A bill in the state Legislature would enable New Jersey to recognize out-of-state nurses’ licenses, a move which business advocates say would help satisfy a rising need for nursing staff.
Under Assembly Bill 1597, New Jersey would enter the Nurse Licensure Compact, consisting of 31 states, where a nurse need only to acquire a license in one of those states to work in any other of the member states.
The Assembly Health and Senior Services Committee unanimously approved A1597 at its Jan. 17 meeting.
“Recognizing the out-of-state licenses of professional nurses is an effective way for New Jersey to relieve a severe shortage of certified professionals,” reads a Thursday statement from the New Jersey Business and Industry Association.
The nurse would only have to meet the licensure requirements in their state of residence.
The current member states include Arizona, Arkansas, Colorado, Delaware, Idaho, Iowa, Kentucky, Maine, Maryland, Missouri, Mississippi, Montana, Nebraska, New Hampshire, New Mexico, North Carolina, North Dakota, Rhode Island, South Carolina, South Dakota, Tennessee, Texas, Utah, Virginia and Wisconsin.
“Like many states, New Jersey needs more nurses,” NJBIA Vice President Tony Bawidamann said in a Thursday statement. “Mandating staffing levels doesn’t do any good if we don’t have the professionals to staff the facilities in the first place.”

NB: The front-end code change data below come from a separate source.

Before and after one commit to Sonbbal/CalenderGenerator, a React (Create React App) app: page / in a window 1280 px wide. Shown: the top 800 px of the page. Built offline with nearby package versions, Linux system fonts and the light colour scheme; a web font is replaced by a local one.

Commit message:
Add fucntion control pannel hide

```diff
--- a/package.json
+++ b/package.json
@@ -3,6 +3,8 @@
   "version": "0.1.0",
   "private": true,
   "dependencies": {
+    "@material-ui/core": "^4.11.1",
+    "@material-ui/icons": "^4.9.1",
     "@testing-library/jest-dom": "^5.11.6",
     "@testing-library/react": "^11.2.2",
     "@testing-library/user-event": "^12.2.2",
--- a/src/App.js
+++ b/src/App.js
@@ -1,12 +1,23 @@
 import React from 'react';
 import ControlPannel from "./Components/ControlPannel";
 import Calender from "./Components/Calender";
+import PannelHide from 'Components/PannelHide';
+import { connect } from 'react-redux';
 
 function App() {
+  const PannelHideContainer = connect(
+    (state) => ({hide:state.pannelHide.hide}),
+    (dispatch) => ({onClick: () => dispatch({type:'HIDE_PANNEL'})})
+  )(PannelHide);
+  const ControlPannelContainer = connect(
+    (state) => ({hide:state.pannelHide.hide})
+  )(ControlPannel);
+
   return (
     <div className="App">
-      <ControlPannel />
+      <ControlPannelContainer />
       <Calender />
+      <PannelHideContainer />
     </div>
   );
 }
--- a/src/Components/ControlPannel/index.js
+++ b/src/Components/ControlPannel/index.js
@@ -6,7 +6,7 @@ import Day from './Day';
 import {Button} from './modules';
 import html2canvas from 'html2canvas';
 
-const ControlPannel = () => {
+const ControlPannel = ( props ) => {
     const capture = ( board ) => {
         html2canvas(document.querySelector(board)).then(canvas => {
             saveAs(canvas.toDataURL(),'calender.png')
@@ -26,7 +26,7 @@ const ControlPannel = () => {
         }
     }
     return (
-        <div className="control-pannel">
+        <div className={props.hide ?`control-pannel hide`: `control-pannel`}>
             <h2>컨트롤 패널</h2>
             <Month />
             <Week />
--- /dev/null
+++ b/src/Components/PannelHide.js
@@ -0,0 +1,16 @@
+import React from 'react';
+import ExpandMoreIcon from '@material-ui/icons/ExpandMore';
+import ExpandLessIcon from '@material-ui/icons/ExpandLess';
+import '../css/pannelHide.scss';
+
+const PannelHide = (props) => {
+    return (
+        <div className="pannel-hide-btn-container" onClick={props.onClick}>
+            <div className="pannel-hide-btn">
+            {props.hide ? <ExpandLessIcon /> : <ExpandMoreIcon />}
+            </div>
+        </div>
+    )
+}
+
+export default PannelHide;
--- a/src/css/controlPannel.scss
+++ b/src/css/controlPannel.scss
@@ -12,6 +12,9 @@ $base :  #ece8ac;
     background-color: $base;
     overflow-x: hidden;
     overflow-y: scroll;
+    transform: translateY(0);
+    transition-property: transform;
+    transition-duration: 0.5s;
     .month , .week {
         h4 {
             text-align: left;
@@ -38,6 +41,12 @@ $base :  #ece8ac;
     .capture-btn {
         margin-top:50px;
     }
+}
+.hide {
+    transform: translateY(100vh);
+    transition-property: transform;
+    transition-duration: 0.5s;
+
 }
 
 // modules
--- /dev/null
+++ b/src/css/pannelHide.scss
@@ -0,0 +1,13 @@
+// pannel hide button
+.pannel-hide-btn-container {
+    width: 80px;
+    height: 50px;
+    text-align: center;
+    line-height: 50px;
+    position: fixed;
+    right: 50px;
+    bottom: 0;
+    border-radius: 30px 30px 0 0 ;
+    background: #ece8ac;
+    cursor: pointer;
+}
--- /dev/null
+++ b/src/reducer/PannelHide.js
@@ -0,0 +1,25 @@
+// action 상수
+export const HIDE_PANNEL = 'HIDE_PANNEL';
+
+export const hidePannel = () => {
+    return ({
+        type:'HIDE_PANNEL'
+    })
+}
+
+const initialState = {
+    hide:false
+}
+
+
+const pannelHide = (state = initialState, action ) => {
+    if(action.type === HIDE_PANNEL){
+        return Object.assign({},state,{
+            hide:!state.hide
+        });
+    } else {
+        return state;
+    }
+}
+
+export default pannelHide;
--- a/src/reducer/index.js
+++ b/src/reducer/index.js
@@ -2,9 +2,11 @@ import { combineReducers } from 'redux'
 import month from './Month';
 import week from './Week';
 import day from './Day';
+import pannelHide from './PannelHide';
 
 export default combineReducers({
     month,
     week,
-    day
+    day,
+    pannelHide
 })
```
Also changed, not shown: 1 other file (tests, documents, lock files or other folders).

“This bill makes it easier for professional nurses to work in New Jersey, which will make it easier for us to start reducing our nursing shortage,” Bawidamann added.